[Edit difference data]
___

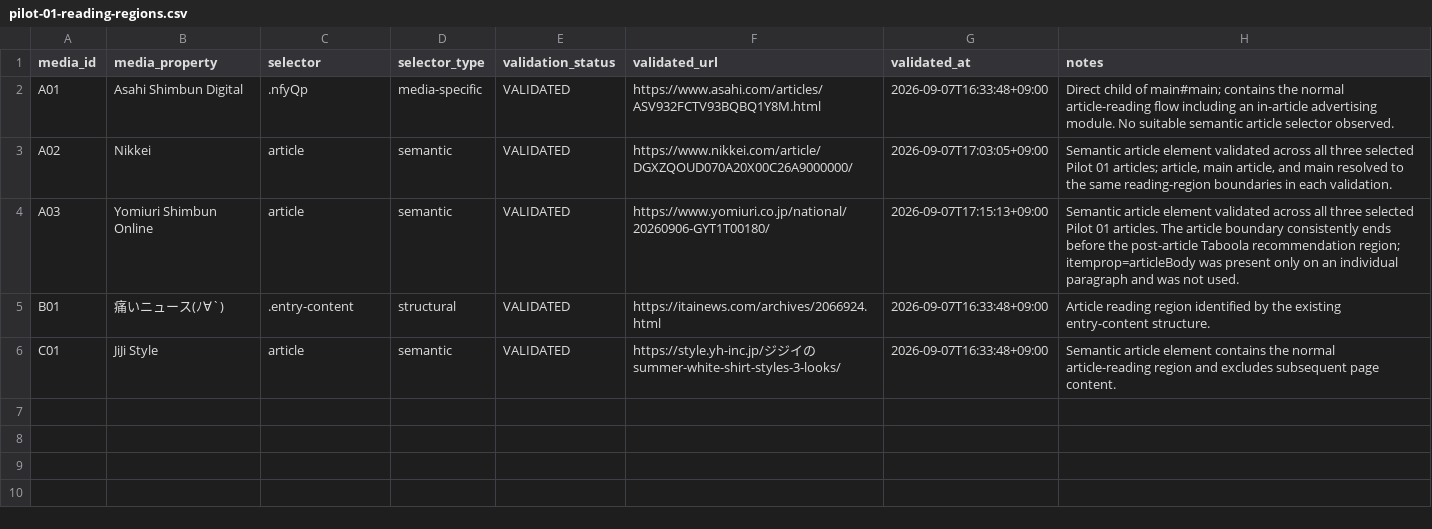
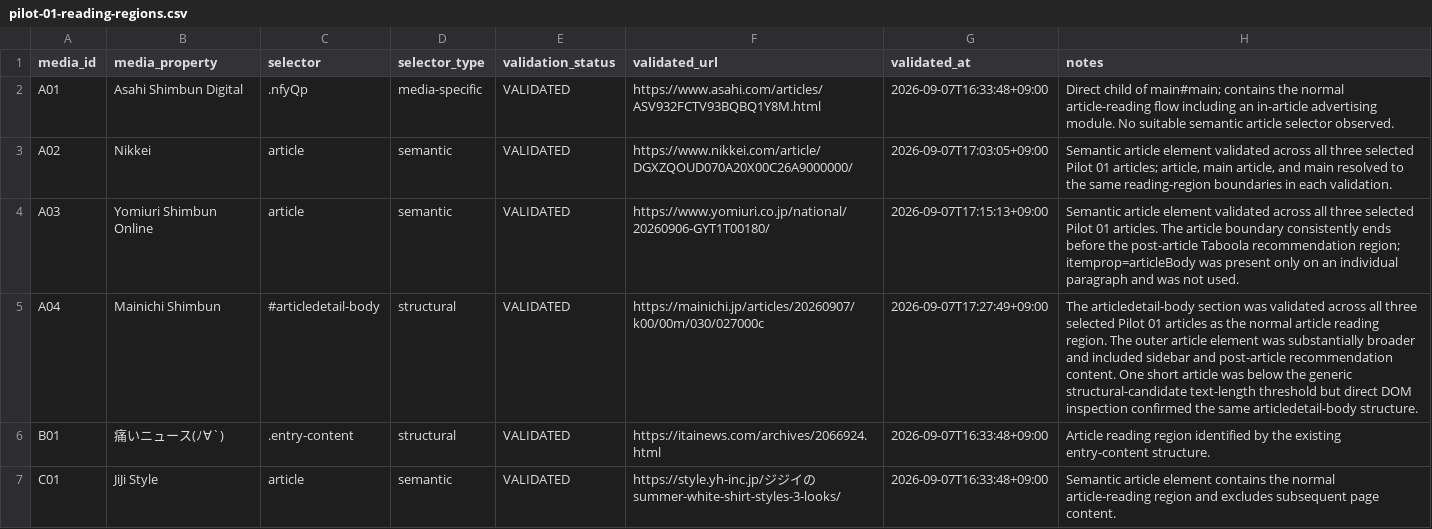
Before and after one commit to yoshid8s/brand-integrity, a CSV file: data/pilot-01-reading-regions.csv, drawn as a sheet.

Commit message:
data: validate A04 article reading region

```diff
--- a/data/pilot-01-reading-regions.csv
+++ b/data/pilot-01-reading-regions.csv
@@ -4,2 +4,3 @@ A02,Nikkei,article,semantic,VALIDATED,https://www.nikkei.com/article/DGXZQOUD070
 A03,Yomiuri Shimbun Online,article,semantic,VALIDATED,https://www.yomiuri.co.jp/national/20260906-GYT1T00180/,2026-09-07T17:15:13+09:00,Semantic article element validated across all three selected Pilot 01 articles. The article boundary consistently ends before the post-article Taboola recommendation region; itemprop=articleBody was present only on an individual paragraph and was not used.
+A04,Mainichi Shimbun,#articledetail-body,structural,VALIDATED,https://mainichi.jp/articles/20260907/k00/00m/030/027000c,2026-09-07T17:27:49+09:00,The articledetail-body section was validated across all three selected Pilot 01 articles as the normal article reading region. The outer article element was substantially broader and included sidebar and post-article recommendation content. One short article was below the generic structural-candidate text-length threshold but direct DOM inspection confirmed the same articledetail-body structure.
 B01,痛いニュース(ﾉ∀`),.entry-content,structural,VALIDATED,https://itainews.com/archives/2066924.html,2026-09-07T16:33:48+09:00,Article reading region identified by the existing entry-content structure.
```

___

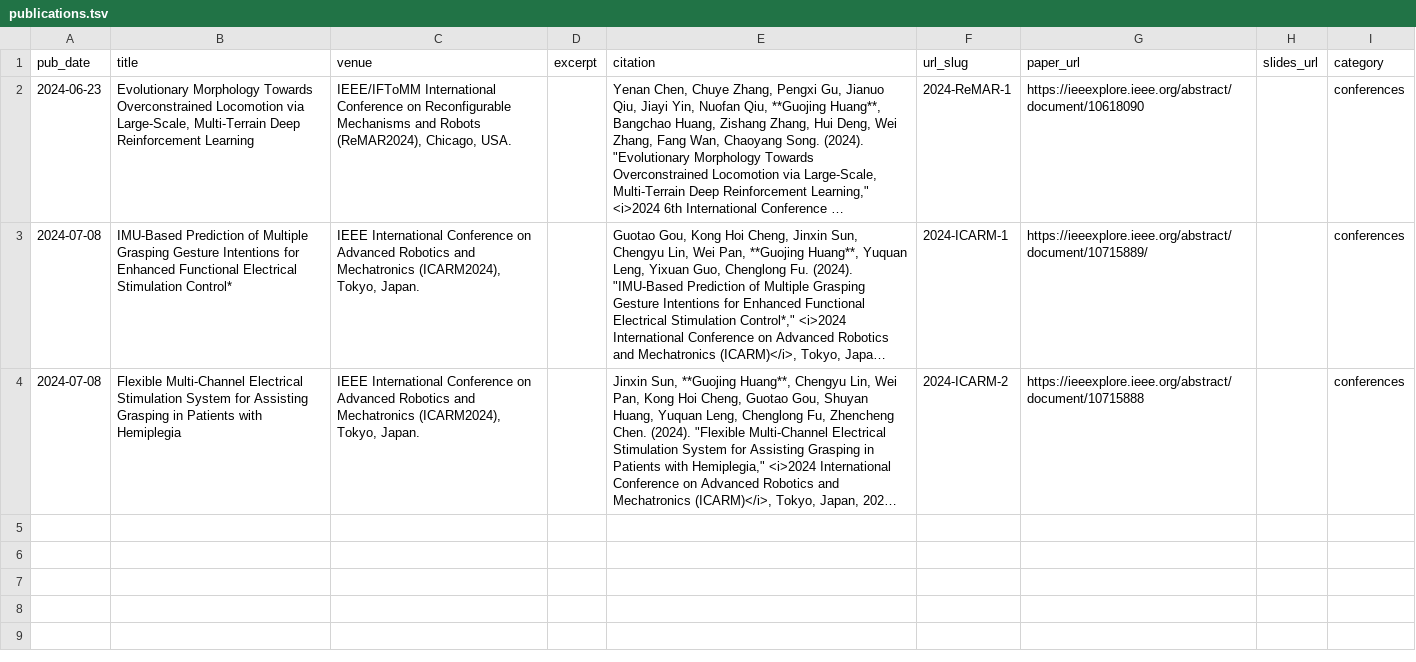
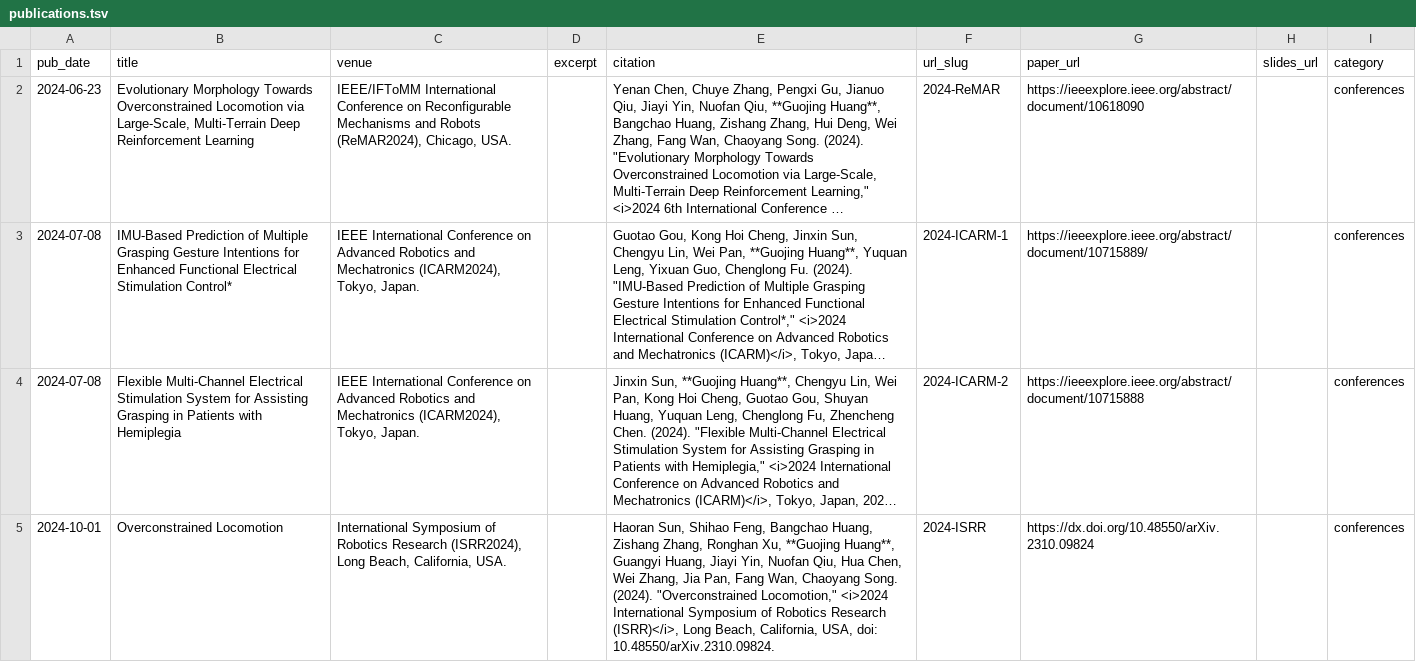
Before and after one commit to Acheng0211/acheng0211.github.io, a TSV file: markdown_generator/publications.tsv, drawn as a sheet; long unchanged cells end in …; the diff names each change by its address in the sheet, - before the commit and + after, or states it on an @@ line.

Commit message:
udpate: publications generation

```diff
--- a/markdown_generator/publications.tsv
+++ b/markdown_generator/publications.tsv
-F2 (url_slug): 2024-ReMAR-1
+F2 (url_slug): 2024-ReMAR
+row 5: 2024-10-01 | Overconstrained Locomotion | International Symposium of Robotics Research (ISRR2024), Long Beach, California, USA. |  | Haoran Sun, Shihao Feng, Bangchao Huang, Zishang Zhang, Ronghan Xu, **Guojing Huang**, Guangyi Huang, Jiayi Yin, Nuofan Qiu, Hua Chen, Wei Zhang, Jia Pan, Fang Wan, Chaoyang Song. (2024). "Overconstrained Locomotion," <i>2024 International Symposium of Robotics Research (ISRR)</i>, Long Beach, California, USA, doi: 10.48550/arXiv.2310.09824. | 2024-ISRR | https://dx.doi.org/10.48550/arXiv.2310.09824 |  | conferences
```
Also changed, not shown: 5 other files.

___

Using the data above, print exactly the lines from the line that contains "udpate: publications generation" through the line that contains "Also changed, not shown: 5 other files.", with both included.

udpate: publications generation

```diff
--- a/markdown_generator/publications.tsv
+++ b/markdown_generator/publications.tsv
-F2 (url_slug): 2024-ReMAR-1
+F2 (url_slug): 2024-ReMAR
+row 5: 2024-10-01 | Overconstrained Locomotion | International Symposium of Robotics Research (ISRR2024), Long Beach, California, USA. |  | Haoran Sun, Shihao Feng, Bangchao Huang, Zishang Zhang, Ronghan Xu, **Guojing Huang**, Guangyi Huang, Jiayi Yin, Nuofan Qiu, Hua Chen, Wei Zhang, Jia Pan, Fang Wan, Chaoyang Song. (2024). "Overconstrained Locomotion," <i>2024 International Symposium of Robotics Research (ISRR)</i>, Long Beach, California, USA, doi: 10.48550/arXiv.2310.09824. | 2024-ISRR | https://dx.doi.org/10.48550/arXiv.2310.09824 |  | conferences
```
Also changed, not shown: 5 other files.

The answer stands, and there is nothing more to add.